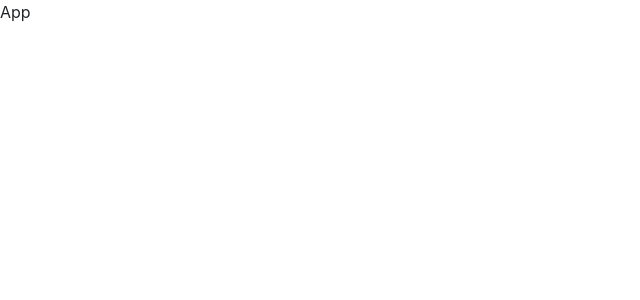
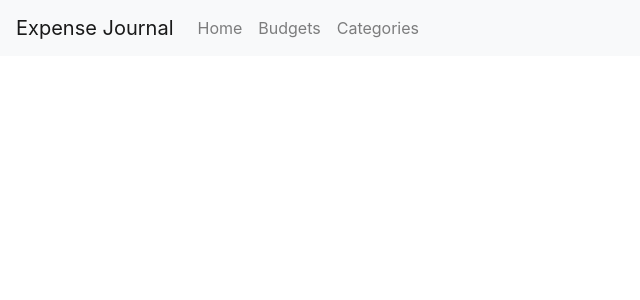
Before and after one commit to hkleindl/expense-journal, a React (Create React App) app: page / in a window 1280 px wide. Shown: the top 300 px of the page, without its empty margins (0-640 px from the left). Built offline with nearby package versions, Linux system fonts and the light colour scheme.

Commit message:
add navbar

```diff
--- a/src/components/App.js
+++ b/src/components/App.js
@@ -1,8 +1,9 @@
 import React from 'react'
+import Navbar from './Navbar'
 
 function App() {
   return (
-    <div>App</div>
+    <div><Navbar /></div>
   );
 }
 
--- /dev/null
+++ b/src/components/Navbar.js
@@ -0,0 +1,31 @@
+import React from 'react'
+
+const Navbar = () => {
+    return (
+        <div>
+
+            <nav class="navbar navbar-expand-lg navbar-light bg-light">
+                <a class="navbar-brand" href="#">Expense Journal</a>
+                <button class="navbar-toggler" type="button" data-toggle="collapse" data-target="#navbarNav" aria-controls="navbarNav" aria-expanded="false" aria-label="Toggle navigation">
+                    <span class="navbar-toggler-icon"></span>
+                </button>
+                <div class="collapse navbar-collapse" id="navbarNav">
+                    <ul class="navbar-nav">
+                        <li class="nav-item">
+                            <a class="nav-link" href="#">Home</a>
+                        </li>
+                        <li class="nav-item">
+                            <a class="nav-link" href="#">Budgets</a>
+                        </li>
+                        <li class="nav-item">
+                            <a class="nav-link" href="#">Categories</a>
+                        </li>
+                    </ul>
+                </div>
+            </nav>
+
+        </div>
+    )
+}
+
+export default Navbar
```
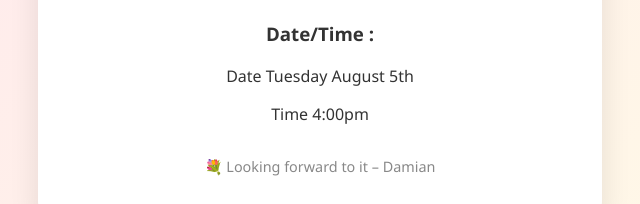
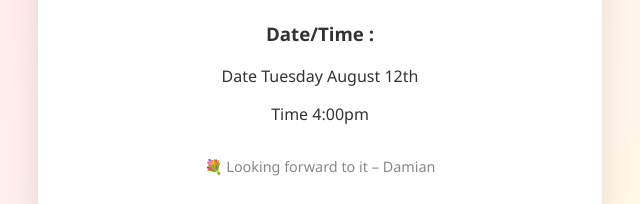
Before and after one commit to DWilliams325/Picnic, a plain HTML site: page index.html in a window 1280 px wide. Both pictures are taken after a click on the button "Yes! 💛". Shown: the part 684-888 px from the top of the page, 320-960 px from the left. Drawn offline with Linux system fonts and the light colour scheme.

Commit message:
Date Update

```diff
--- a/index.html
+++ b/index.html
@@ -34,7 +34,7 @@
 
     <div id="date-time" class="hidden">
       <h3> Date/Time :</h3>
-      <p>Date Tuesday August 5th </p>
+      <p>Date Tuesday August 12th </p>
       <p>Time 4:00pm </p>
 
     </div>
```
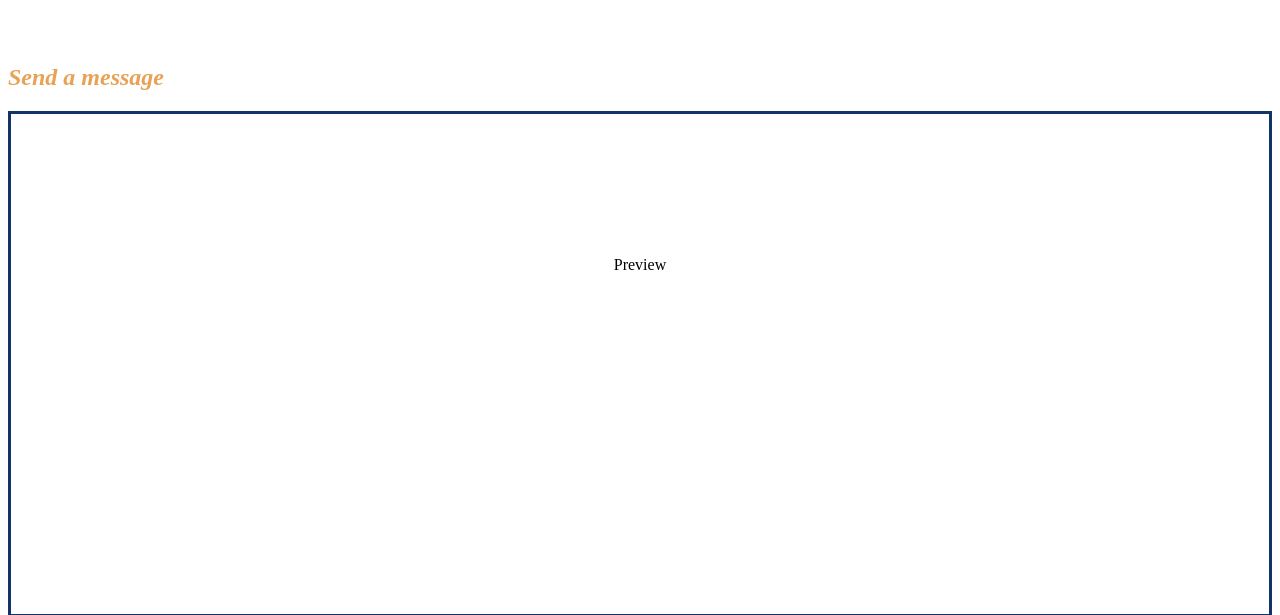
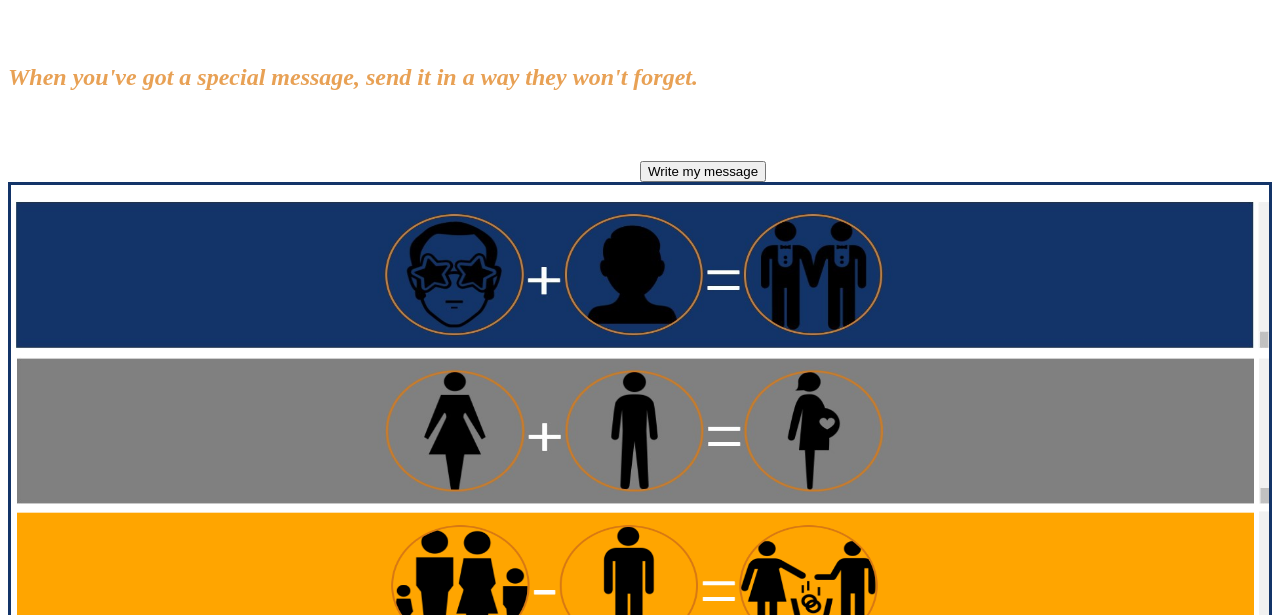
Before and after one commit to dwishnuff/301Final, a website: page public/index.html in a window 1280 px wide. Shown: the part 185-800 px from the top of the page. Drawn offline with nearby package versions, Linux system fonts and the light colour scheme; some packages are replaced by stand-ins of ours; a script that the page names is missing.

Commit message:
updated index.html

```diff
--- a/public/index.html
+++ b/public/index.html
@@ -9,9 +9,15 @@
 </head>
 <body>
   <div class="banner"><h1> Me + You </h1></div>
-  <h2>Send a message</h2>
+  <h2>When you've got a special message, send it in a way they won't forget. </h2>
 
-<div class = "screenshot"><p>Preview</p><div id ="inside_screenshot"></div></div>
+  <form id ="create" >
+    <input type = "button" class="buttonStyle" value="Write my message" onclick="window.location.href = 'formula.html'">
+  </form>
+
+<div class = "screenshot">
+  <img src="images/meyou.jpg">
+</div>
 
 <form id ="create" >
   <input type = "button" class="buttonStyle" value="Write my message" onclick="window.location.href = 'formula.html'">
--- a/public/styles/style.css
+++ b/public/styles/style.css
@@ -17,7 +17,7 @@ footer {
   text-align: center;
 }
 
-.screenshot {
+/*.screenshot {
   border-style: solid;
   border-color: #133468;
   width: 80%%;
@@ -27,7 +27,7 @@ footer {
 .screenshot p {
   text-align: center;
   padding-top: 10%;
-  }
+  }*/
 
 
 #create {
```
Also changed, not shown: public/formula.html (+1 -1 lines), public/message.html (+1 -1 lines), public/preview.html (+1 -1 lines), public/images/meyou.jpg (added).
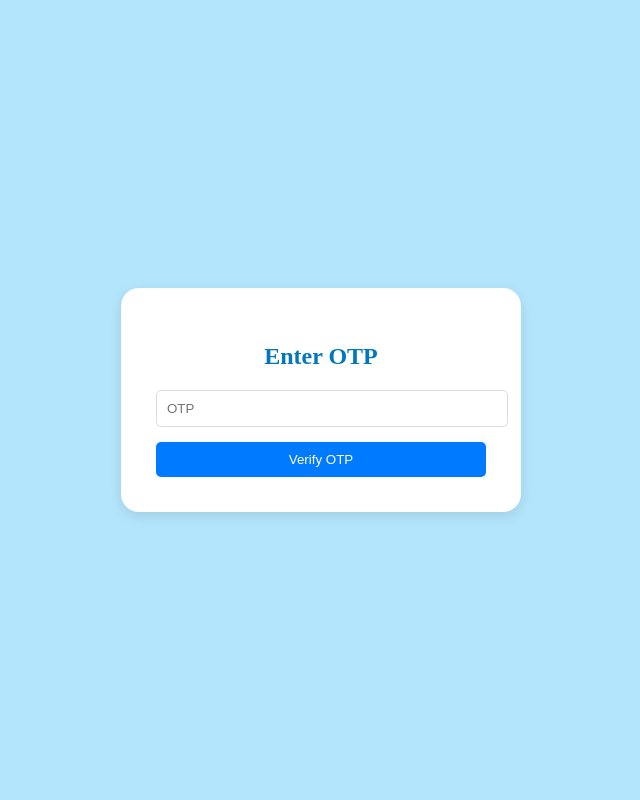
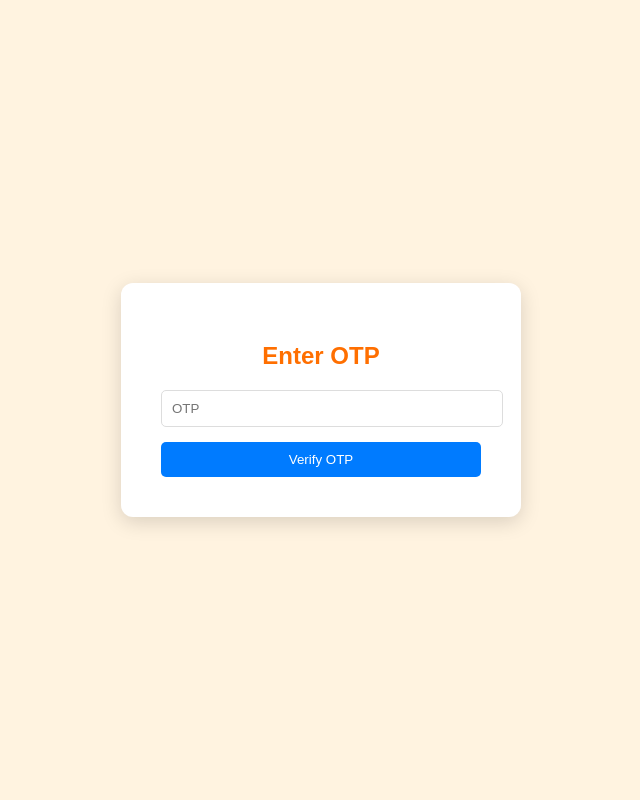
Before and after one commit to yashtilala412/HCD_project, a PHP site: page /otp_entry.php in a window 1280 px wide. Shown: the whole page, without its empty margins (319-959 px from the left). Run offline with PHP 8.4, Linux system fonts and the light colour scheme.

Commit message:
design 11

```diff
--- a/otp_entry.php
+++ b/otp_entry.php
@@ -6,23 +6,24 @@
     <title>Enter OTP</title>
     <style>
 body {
-    font-family: 'Playfair Display', serif;
+    font-family: 'Fira Sans', sans-serif;
     display: flex;
     justify-content: center;
     align-items: center;
     height: 100vh;
     margin: 0;
-    background-color: #b3e5fc;
+    background-color: #fff3e0;
 }
 .container {
     background-color: #ffffff;
-    padding: 35px;
-    box-shadow: 0 4px 14px rgba(0, 0, 0, 0.1);
-    border-radius: 18px;
-    width: 330px;
+    padding: 40px;
+    box-shadow: 0 5px 20px rgba(0, 0, 0, 0.15);
+    border-radius: 12px;
+    width: 320px;
     text-align: center;
-    color: #0277bd;
+    color: #ff6f00;
 }
+
 
 
 
```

^^^^^^^^^^^^^^^^

Please return the listing above exactly and leave every picture out.

Before and after one commit to hkleindl/expense-journal, a React (Create React App) app: page / in a window 1280 px wide. Shown: the top 300 px of the page, without its empty margins (0-640 px from the left). Built offline with nearby package versions, Linux system fonts and the light colour scheme.

Commit message:
add navbar

```diff
--- a/src/components/App.js
+++ b/src/components/App.js
@@ -1,8 +1,9 @@
 import React from 'react'
+import Navbar from './Navbar'
 
 function App() {
   return (
-    <div>App</div>
+    <div><Navbar /></div>
   );
 }
 
--- /dev/null
+++ b/src/components/Navbar.js
@@ -0,0 +1,31 @@
+import React from 'react'
+
+const Navbar = () => {
+    return (
+        <div>
+
+            <nav class="navbar navbar-expand-lg navbar-light bg-light">
+                <a class="navbar-brand" href="#">Expense Journal</a>
+                <button class="navbar-toggler" type="button" data-toggle="collapse" data-target="#navbarNav" aria-controls="navbarNav" aria-expanded="false" aria-label="Toggle navigation">
+                    <span class="navbar-toggler-icon"></span>
+                </button>
+                <div class="collapse navbar-collapse" id="navbarNav">
+                    <ul class="navbar-nav">
+                        <li class="nav-item">
+                            <a class="nav-link" href="#">Home</a>
+                        </li>
+                        <li class="nav-item">
+                            <a class="nav-link" href="#">Budgets</a>
+                        </li>
+                        <li class="nav-item">
+                            <a class="nav-link" href="#">Categories</a>
+                        </li>
+                    </ul>
+                </div>
+            </nav>
+
+        </div>
+    )
+}
+
+export default Navbar
```
Before and after one commit to DWilliams325/Picnic, a plain HTML site: page index.html in a window 1280 px wide. Both pictures are taken after a click on the button "Yes! 💛". Shown: the part 684-888 px from the top of the page, 320-960 px from the left. Drawn offline with Linux system fonts and the light colour scheme.

Commit message:
Date Update

```diff
--- a/index.html
+++ b/index.html
@@ -34,7 +34,7 @@
 
     <div id="date-time" class="hidden">
       <h3> Date/Time :</h3>
-      <p>Date Tuesday August 5th </p>
+      <p>Date Tuesday August 12th </p>
       <p>Time 4:00pm </p>
 
     </div>
```
Before and after one commit to dwishnuff/301Final, a website: page public/index.html in a window 1280 px wide. Shown: the part 185-800 px from the top of the page. Drawn offline with nearby package versions, Linux system fonts and the light colour scheme; some packages are replaced by stand-ins of ours; a script that the page names is missing.

Commit message:
updated index.html

```diff
--- a/public/index.html
+++ b/public/index.html
@@ -9,9 +9,15 @@
 </head>
 <body>
   <div class="banner"><h1> Me + You </h1></div>
-  <h2>Send a message</h2>
+  <h2>When you've got a special message, send it in a way they won't forget. </h2>
 
-<div class = "screenshot"><p>Preview</p><div id ="inside_screenshot"></div></div>
+  <form id ="create" >
+    <input type = "button" class="buttonStyle" value="Write my message" onclick="window.location.href = 'formula.html'">
+  </form>
+
+<div class = "screenshot">
+  <img src="images/meyou.jpg">
+</div>
 
 <form id ="create" >
   <input type = "button" class="buttonStyle" value="Write my message" onclick="window.location.href = 'formula.html'">
--- a/public/styles/style.css
+++ b/public/styles/style.css
@@ -17,7 +17,7 @@ footer {
   text-align: center;
 }
 
-.screenshot {
+/*.screenshot {
   border-style: solid;
   border-color: #133468;
   width: 80%%;
@@ -27,7 +27,7 @@ footer {
 .screenshot p {
   text-align: center;
   padding-top: 10%;
-  }
+  }*/
 
 
 #create {
```
Also changed, not shown: public/formula.html (+1 -1 lines), public/message.html (+1 -1 lines), public/preview.html (+1 -1 lines), public/images/meyou.jpg (added).
Before and after one commit to yashtilala412/HCD_project, a PHP site: page /otp_entry.php in a window 1280 px wide. Shown: the whole page, without its empty margins (319-959 px from the left). Run offline with PHP 8.4, Linux system fonts and the light colour scheme.

Commit message:
design 11

```diff
--- a/otp_entry.php
+++ b/otp_entry.php
@@ -6,23 +6,24 @@
     <title>Enter OTP</title>
     <style>
 body {
-    font-family: 'Playfair Display', serif;
+    font-family: 'Fira Sans', sans-serif;
     display: flex;
     justify-content: center;
     align-items: center;
     height: 100vh;
     margin: 0;
-    background-color: #b3e5fc;
+    background-color: #fff3e0;
 }
 .container {
     background-color: #ffffff;
-    padding: 35px;
-    box-shadow: 0 4px 14px rgba(0, 0, 0, 0.1);
-    border-radius: 18px;
-    width: 330px;
+    padding: 40px;
+    box-shadow: 0 5px 20px rgba(0, 0, 0, 0.15);
+    border-radius: 12px;
+    width: 320px;
     text-align: center;
-    color: #0277bd;
+    color: #ff6f00;
 }
+
 
 
 
```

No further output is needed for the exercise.